We present a multimode hyperspectral imaging (HIS) system operating in fluorescence and reflectance modes for food quality and safety applications. The system uses spectral band sequential imaging on the detection side. To ensure constant, high S/N levels, the image acquisition time is optimized for each spectral band. The illumination module uses two independent light sources for fluorescence and reflectance measurements, based on three computer-controlled LED illumination rings. UVA (371 nm, FWHM 16nm, power = 91.7mW/cm²) and blue/violet (418 nm, FWHM = 21nm, power = 38.9mW/cm²) LEDs provide fluorescence excitation. White LEDs (power = 35.8mW/cm²) are used for reflectance. The spectral imaging system incorporated within the detection pathway is able to transition between wavelengths within microseconds over the full bandwidth of the device (450 nm - 800 nm). The system is configured as a tabletop platform with both the illumination and detection located above the food sample. Illumination uniformity is ~90%, spatial resolution is 89μm, and spectral resolution is 8nm.

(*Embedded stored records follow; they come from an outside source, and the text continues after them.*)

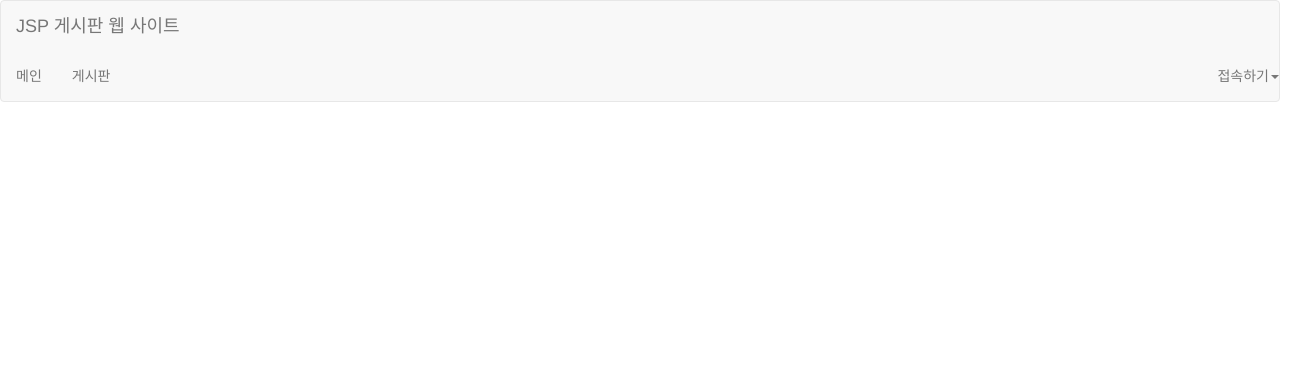
Repository: jeeyune/JSP-Bulletin-Board
Page: http://localhost/BBS/join.jsp
The author's editor kept a copy of each file at every save. The page is drawn from the files as they stood at one save, then again after the next save.
The browser window is 1280 px wide. The page is 1294 px wide, so the pictures cover 1294 px, including what lies to the right of the window. The pictures show the whole page.
The page is served by Tomcat 9.

Above is the page before, as saved 2020-01-10 07:33:37.

After the next save:
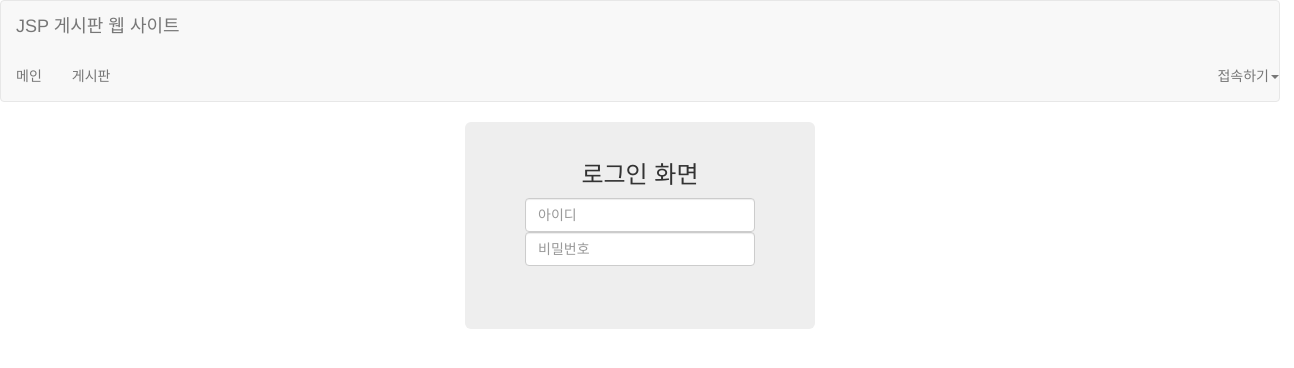
Saved 13 min 11 s later.
--- a/projects/BBS/WebContent/join.jsp
+++ b/projects/BBS/WebContent/join.jsp
@@ -36,6 +36,21 @@
 						<li><a href="join.jsp">회원가입</a></li>
 			</ul>
 	</nav>
+	<div class="container">
+		<div class="col-lg-4"></div>
+		<div class="col-lg-4">
+			<div class="jumbotron" style="padding-top: 20px;">
+				<form method="post" action="loginAction.jsp">
+					<h3 style="text-align: center;">로그인 화면</h3>
+					<div class="form-group">
+						<input type="text" class="form-control" placeholder="아이디" name="userID" maxlength="20">
+						<input type="password" class="form-control" placeholder="비밀번호" name="userPassword" maxlength="20">
+					</div>
+
+				</form>
+		</div>
+		<div class="col-lg-4"></div>
+	</div>
 	<script src="https://code.jquery.com/jquery-3.4.1.min.js"></script>
 	<script src="js/bootstrap.js"></script>
 
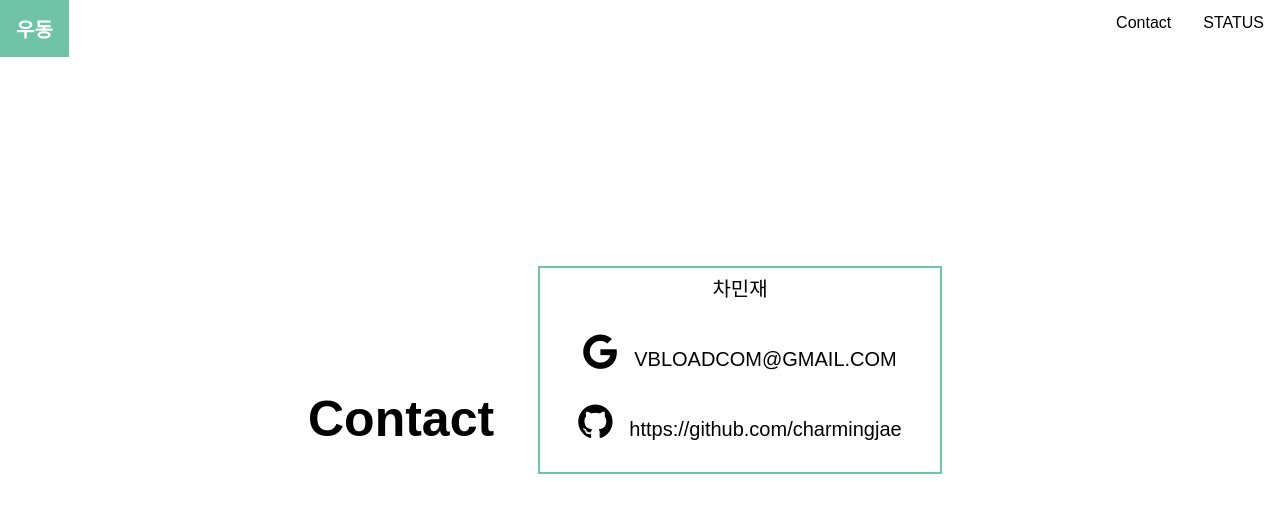
Repository: charmingjae/circles
Page: http://localhost/circles/root/contact.jsp
The author's editor kept a copy of each file at every save. The page is drawn from the files as they stood at one save, then again after the next save.
The browser window is 1280 px wide. The pictures show the whole page.
Some web fonts or font styles are not loaded; a fallback is used. The page is served by Tomcat 9. Other server files are loaded and not shown.

Above is the page before, as saved 2020-07-09 15:08:26.

### circles/WebContent/root/contact.jsp
<%@ page language="java" contentType="text/html; charset=UTF-8"
    pageEncoding="UTF-8"%>
<!DOCTYPE html>
<html>
<head>
	<meta charset="UTF-8">
	<title>MOJUK</title>

	<!-- Link contact.css -->
	<link href="../css/contact.css" rel="stylesheet" type="text/css">

	<!-- font-awesome link -->
	 <link rel="stylesheet" type="text/css" href="https://maxcdn.bootstrapcdn.com/font-awesome/4.7.0/css/font-awesome.min.css">
</head>
<body>
	<!-- include header -->
	<%@include file ="../navbar/navbar.jsp" %>

	<form onsubmit="return false;" action="wrInfo.jsp" class="container" method="post" name="frmStuNo">
		<div class="container">
			<span id="head"> Contact </span>
			<div class="main">
				<span id="showEtc"> 차민재 </span>
				<span id="showEtc"><i class="fa fa-google fa-2x" aria-hidden="true"></i> &nbsp VBLOADCOM@GMAIL.COM  </span>
				<span id="showEtc"><i class="fa fa-github fa-2x" aria-hidden="true"></i> &nbsp https://github.com/charmingjae</span>
			</div>
		</div>
	</form>
</body>
</html>

### circles/WebContent/navbar/navbar.jsp
<%@ page language="java" contentType="text/html; charset=UTF-8"
    pageEncoding="UTF-8"%>
<!DOCTYPE html>
<html>
<head>
<meta charset="UTF-8">
<title></title>

	<!-- Link navbar.css -->
	<link href="../css/navbar.css" rel="stylesheet" type="text/css">
</head>
	<%
		String getSession = (String)session.getAttribute("userID");
	%>
<body>
	<ul id="main-menu">
		<li class="headName" id="main-menu1"><a href="../root/index.jsp" class="headName">우동</a></li>
		<%
			if((getSession != null) && (getSession.isEmpty() == false)){
				%>
				<li style="float:right" id="main-menu2"><a class="active" href="../root/admPg.jsp"><%=getSession %>님 환영합니다.</a>
					<ul id="sub-menu">
						<li><a class="subAct" href="../mojuk/member.jsp">🍀동아리원🍀</a></li>
						<li><a class="subAct" href="../proc/logout.jsp">로그아웃</a></li>
					</ul>
				</li>
				<%
			}
			else{

				%>
				<li style="float:right"><a class="active" href="../root/status.jsp">STATUS</a></li>
				<%
			}
		%>
		<li style="float:right"><a class="active" href="../root/contact.jsp">Contact</a></li>
	</ul>
</body>
</html>

### circles/WebContent/css/contact.css
@charset "UTF-8";


@import url(https://cdn.jsdelivr.net/gh/moonspam/NanumSquare@1.0/nanumsquare.css);

body {
    font-family: 'NanumSquare', sans-serif;
}

/* Chrome, iex, fire-fox Settings */
input:-ms-input-placeholder {color:#a8a8a8;}
input::-webkit-input-placeholder{color:#a8a8a8;}
input::-moz-placeholder{columns: #a8a8a8;}

/* Head Comment */
/* 나중에 px단위를 가변 단위로 바꿀 수 있으면 좋겠다. :-) */

html,body{
	height: 100%;
}

body{
	display:table-cell;
	margin: 0 auto;
}

/* .container{
	height: 100%;
	display: table-cell;
	vertical-align: middle;
	text-align:center;
} */

.container{
	display:inline-block;
	width:100%;
	position:absolute;
	left:50%;
	top:50%;
	transform: translate(-50%, -50%);
	vertical-align: middle;
	text-align:center;
}


/* Contact 관련 css */
#head{
	font-size: 50px;
	font-weight: bold;
}


/* 학번 입력 div Settings */
div .main{
	margin-left: 30px;
	margin-right: 30px;
	display:inline-block;
    height:100%;
    width: 400px;
    border: 2px solid #70c3a7;
    background: #ffffff;
    margin-top: 20px;
}


#showEtc{
	font-size:20px;
	display:block;
	margin-top : 5px;
	margin-bottom: 30px;
}

### circles/WebContent/css/navbar.css
@charset "UTF-8";

@import url(https://cdn.jsdelivr.net/gh/moonspam/NanumSquare@1.0/nanumsquare.css);

body {
    font-family: 'NanumSquare', sans-serif;
}

ul{
	width:100%;
	list-style-type: none;
	margin: 0;
	padding: 0;
	background-color: #ffffff;
	position:fixed;
}

li {
	float:none;
}

a {

  display: inline-block;
  color: black;
  text-align: center;
  padding: 14px 16px;
  text-decoration: none;
}

/* Change the link color to #111 (black) on hover */
a:hover {
  background-color: #70c3a7;
  color:#ffffff;
}

li .headName{
	font-weight: bold;
}

#sub-menu{
	position:absolute;
	opacity: 0;
	visibility: hidden;
}

#main-menu1{
	font-size: 20px;
}

#main-menu1, #main-menu2{
	float:left;
}

#main-menu2:hover #sub-menu{
	opacity:1;
	visibility:visible;
}
.subAct{
	width:130px !important;
}

After the next save:
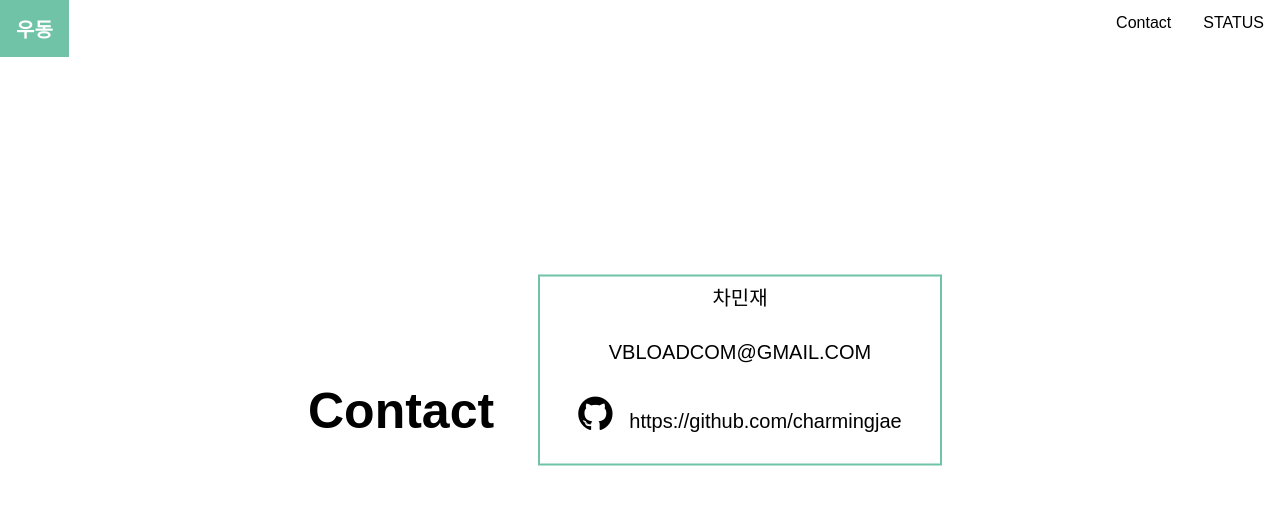
Saved 2 min 2 s later.
--- a/circles/WebContent/root/contact.jsp
+++ b/circles/WebContent/root/contact.jsp
@@ -21,7 +21,7 @@
 			<span id="head"> Contact </span>
 			<div class="main">
 				<span id="showEtc"> 차민재 </span>
-				<span id="showEtc"><i class="fa fa-google fa-2x" aria-hidden="true"></i> &nbsp VBLOADCOM@GMAIL.COM  </span>
+				<span id="showEtc"> VBLOADCOM@GMAIL.COM  </span>
 				<span id="showEtc"><i class="fa fa-github fa-2x" aria-hidden="true"></i> &nbsp https://github.com/charmingjae</span>
 			</div>
 		</div>
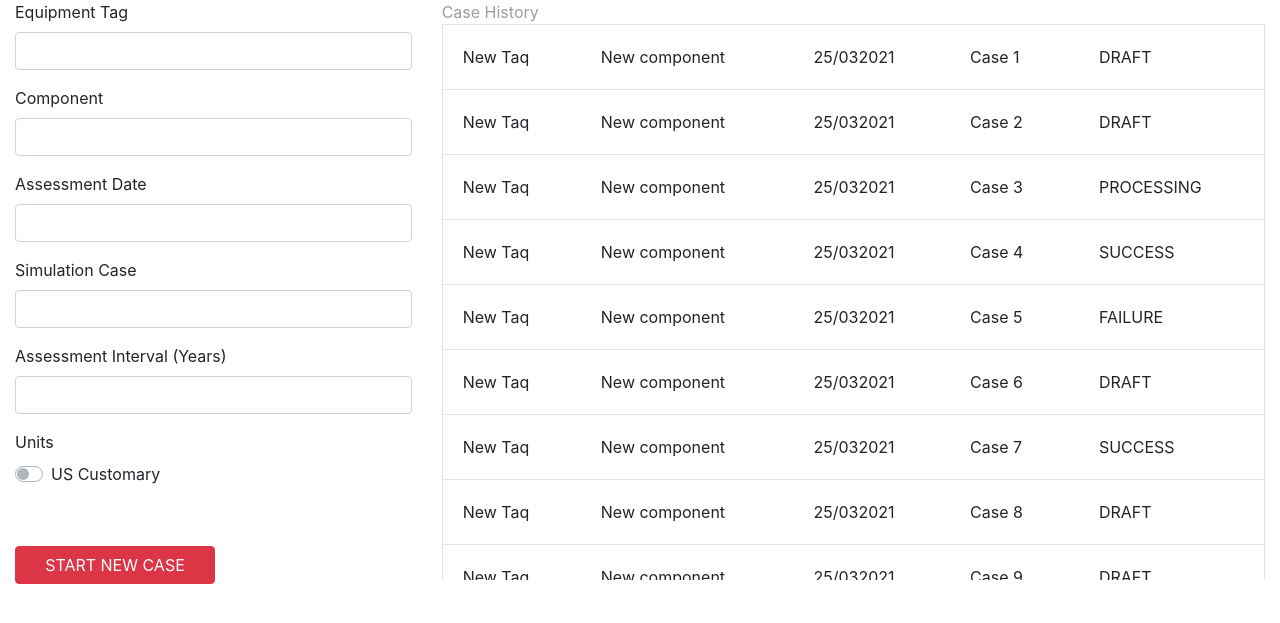
Repository: arif286/dashboard
Page: /
An editor plug-in stored every save of this project. The page is shown before and after the next save, followed by the edit.
The browser window is 1280 px wide. The pictures show the whole page.
An inner scrolling area shows only its first screen. The project was rebuilt for these pictures with package versions that can differ from the ones it lists, and the page was loaded fresh each time. The framework's server and built-in components were replaced by stand-ins that run in the browser. Also part of the build but not shown: nuxt.config.js, components/Nav.vue.

Above is the page before, as saved 2021-06-18 19:15:25.

After the next save:
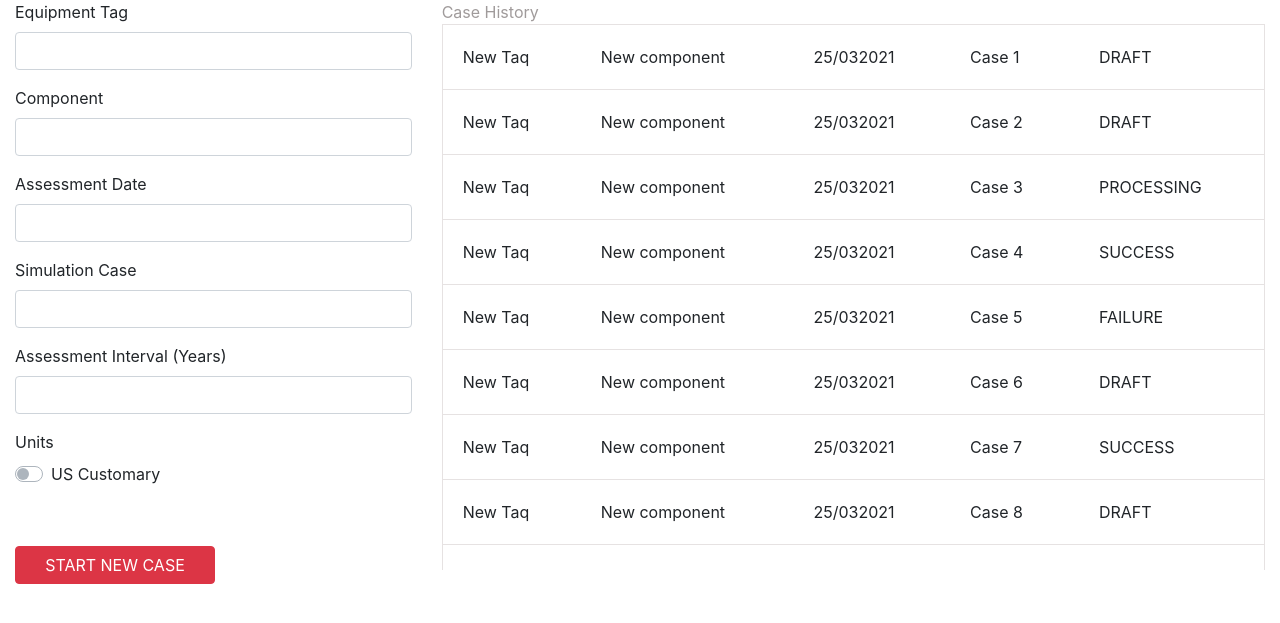
Saved 17 s later.
--- a/components/Table.vue
+++ b/components/Table.vue
@@ -59,7 +59,7 @@ export default {
   color: #a09b9b;
 }
 .table-contain {
-  height: 580px;
+  height: 570px;
   overflow-y: scroll;
 }
 </style>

The system was tested for food safety applications by imaging of pet food spiked with Salmonella enterica, where the ability to identify the bacteria in these samples was compared to existing detection methodologies. As an example of food authentication applications, images captured at 75 wavelengths over the range 450 nm to 810 nm with a 5 nm interval were collected from wild salmon and farmed salmon purchased locally. Wild salmon and farmed salmon were found to have distinctly different reflectance features from 515 nm to 650 nm.